Problem statement
Look through the entries below and show every line containing the word "Plotting".

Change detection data
# # # # #

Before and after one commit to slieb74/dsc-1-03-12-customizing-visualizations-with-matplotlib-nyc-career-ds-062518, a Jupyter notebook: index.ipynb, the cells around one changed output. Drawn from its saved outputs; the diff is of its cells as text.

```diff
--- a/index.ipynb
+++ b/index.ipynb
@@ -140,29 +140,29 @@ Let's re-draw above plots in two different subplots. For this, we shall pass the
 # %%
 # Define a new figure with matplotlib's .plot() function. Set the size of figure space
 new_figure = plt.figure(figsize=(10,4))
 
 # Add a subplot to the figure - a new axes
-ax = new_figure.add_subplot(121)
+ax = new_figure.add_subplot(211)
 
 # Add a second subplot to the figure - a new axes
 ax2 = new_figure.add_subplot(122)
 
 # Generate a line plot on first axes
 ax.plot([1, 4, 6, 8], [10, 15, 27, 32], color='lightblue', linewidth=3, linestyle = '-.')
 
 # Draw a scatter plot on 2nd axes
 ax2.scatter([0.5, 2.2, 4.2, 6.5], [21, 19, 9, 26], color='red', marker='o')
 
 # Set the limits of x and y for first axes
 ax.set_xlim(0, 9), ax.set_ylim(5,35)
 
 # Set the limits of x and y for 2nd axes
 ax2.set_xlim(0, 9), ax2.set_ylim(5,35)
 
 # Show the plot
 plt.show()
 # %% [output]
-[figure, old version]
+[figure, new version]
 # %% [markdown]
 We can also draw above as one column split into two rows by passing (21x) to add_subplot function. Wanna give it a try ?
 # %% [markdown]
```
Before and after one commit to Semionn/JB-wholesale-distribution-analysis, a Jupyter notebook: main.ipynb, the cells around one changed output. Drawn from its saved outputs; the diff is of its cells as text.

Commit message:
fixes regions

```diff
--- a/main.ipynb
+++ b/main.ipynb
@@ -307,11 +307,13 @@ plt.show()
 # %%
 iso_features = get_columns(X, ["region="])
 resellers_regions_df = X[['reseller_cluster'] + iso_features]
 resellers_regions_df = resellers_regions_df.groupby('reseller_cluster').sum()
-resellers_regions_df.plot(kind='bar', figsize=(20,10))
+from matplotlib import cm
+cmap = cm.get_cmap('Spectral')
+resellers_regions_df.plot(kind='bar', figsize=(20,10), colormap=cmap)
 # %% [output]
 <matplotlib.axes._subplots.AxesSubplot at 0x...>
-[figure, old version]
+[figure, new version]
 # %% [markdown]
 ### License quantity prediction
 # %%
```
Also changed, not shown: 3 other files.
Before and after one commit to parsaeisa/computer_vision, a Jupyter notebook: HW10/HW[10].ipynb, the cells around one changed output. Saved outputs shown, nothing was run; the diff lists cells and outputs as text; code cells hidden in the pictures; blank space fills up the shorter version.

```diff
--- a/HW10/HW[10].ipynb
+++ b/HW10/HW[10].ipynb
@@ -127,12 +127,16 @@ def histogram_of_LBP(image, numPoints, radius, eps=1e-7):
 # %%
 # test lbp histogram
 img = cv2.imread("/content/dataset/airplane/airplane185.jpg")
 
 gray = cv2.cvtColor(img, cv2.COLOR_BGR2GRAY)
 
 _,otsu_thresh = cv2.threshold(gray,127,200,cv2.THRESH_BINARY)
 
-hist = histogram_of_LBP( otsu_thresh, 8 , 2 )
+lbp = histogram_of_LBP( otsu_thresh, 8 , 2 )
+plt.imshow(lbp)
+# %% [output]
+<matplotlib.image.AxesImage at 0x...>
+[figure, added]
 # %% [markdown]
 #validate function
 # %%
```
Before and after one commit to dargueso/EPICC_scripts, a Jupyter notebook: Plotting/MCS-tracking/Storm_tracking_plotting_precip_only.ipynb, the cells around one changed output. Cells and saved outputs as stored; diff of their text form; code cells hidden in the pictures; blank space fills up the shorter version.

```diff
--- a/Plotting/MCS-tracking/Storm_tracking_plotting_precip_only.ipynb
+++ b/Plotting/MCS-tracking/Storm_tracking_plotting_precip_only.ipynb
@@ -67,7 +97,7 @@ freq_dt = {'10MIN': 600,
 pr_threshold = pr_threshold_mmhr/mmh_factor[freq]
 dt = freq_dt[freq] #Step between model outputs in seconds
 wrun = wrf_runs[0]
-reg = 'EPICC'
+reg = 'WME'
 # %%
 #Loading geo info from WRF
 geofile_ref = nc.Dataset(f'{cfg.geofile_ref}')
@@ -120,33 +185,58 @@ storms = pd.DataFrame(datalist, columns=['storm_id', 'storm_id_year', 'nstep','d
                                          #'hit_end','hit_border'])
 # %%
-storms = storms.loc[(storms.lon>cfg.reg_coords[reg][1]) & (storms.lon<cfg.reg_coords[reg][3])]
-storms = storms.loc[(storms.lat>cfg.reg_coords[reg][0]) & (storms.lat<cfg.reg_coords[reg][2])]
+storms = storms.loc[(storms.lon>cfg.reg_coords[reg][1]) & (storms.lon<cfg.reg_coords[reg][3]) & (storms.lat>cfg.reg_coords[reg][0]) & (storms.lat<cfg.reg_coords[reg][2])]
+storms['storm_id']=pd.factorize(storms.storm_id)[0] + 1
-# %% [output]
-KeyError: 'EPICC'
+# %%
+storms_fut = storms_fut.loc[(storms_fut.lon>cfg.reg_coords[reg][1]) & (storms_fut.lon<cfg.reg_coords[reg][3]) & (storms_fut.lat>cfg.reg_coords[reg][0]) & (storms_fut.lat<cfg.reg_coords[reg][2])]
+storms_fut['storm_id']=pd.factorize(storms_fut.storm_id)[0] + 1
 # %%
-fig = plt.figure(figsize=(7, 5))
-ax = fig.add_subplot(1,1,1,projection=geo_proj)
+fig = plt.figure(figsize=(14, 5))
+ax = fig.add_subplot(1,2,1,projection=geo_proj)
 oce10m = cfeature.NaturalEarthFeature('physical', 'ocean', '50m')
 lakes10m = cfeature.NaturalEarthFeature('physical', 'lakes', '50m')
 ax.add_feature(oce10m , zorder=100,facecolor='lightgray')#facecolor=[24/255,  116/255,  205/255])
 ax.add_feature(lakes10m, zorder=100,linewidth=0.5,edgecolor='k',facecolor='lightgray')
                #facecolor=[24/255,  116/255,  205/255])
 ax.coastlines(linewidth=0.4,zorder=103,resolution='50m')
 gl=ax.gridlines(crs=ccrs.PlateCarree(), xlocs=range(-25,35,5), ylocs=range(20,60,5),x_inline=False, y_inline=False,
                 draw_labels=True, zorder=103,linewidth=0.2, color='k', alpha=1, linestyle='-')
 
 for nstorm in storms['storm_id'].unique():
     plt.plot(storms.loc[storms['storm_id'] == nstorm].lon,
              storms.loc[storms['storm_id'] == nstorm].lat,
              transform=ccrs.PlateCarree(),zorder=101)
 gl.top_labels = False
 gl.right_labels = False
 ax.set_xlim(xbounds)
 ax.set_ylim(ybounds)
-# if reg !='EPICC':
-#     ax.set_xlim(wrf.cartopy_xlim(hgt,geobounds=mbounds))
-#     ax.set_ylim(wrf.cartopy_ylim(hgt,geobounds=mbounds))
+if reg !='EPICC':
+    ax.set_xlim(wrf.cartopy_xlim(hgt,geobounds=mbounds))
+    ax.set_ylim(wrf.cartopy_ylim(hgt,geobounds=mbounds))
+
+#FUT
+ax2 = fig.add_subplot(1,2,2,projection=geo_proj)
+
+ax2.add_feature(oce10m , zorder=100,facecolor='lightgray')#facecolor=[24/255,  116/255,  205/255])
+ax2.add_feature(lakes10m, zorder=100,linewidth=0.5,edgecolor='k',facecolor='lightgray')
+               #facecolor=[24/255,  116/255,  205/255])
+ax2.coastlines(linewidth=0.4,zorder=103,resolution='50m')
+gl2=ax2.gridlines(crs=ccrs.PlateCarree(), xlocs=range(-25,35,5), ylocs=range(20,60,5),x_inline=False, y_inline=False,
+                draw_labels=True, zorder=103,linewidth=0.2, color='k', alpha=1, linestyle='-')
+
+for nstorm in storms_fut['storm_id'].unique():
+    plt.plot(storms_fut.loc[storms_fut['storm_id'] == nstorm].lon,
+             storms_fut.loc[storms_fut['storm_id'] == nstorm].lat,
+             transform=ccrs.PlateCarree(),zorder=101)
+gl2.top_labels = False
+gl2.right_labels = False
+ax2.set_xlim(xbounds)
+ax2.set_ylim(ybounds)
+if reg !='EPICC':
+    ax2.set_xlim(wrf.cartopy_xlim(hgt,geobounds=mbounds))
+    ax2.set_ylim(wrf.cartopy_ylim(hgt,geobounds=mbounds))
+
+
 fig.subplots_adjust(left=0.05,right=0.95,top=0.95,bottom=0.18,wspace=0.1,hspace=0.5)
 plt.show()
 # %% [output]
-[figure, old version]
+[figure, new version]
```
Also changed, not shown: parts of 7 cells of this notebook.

# # # # #

Expected answer
Before and after one commit to dargueso/EPICC_scripts, a Jupyter notebook: Plotting/MCS-tracking/Storm_tracking_plotting_precip_only.ipynb, the cells around one changed output. Cells and saved outputs as stored; diff of their text form; code cells hidden in the pictures; blank space fills up the shorter version.
--- a/Plotting/MCS-tracking/Storm_tracking_plotting_precip_only.ipynb
+++ b/Plotting/MCS-tracking/Storm_tracking_plotting_precip_only.ipynb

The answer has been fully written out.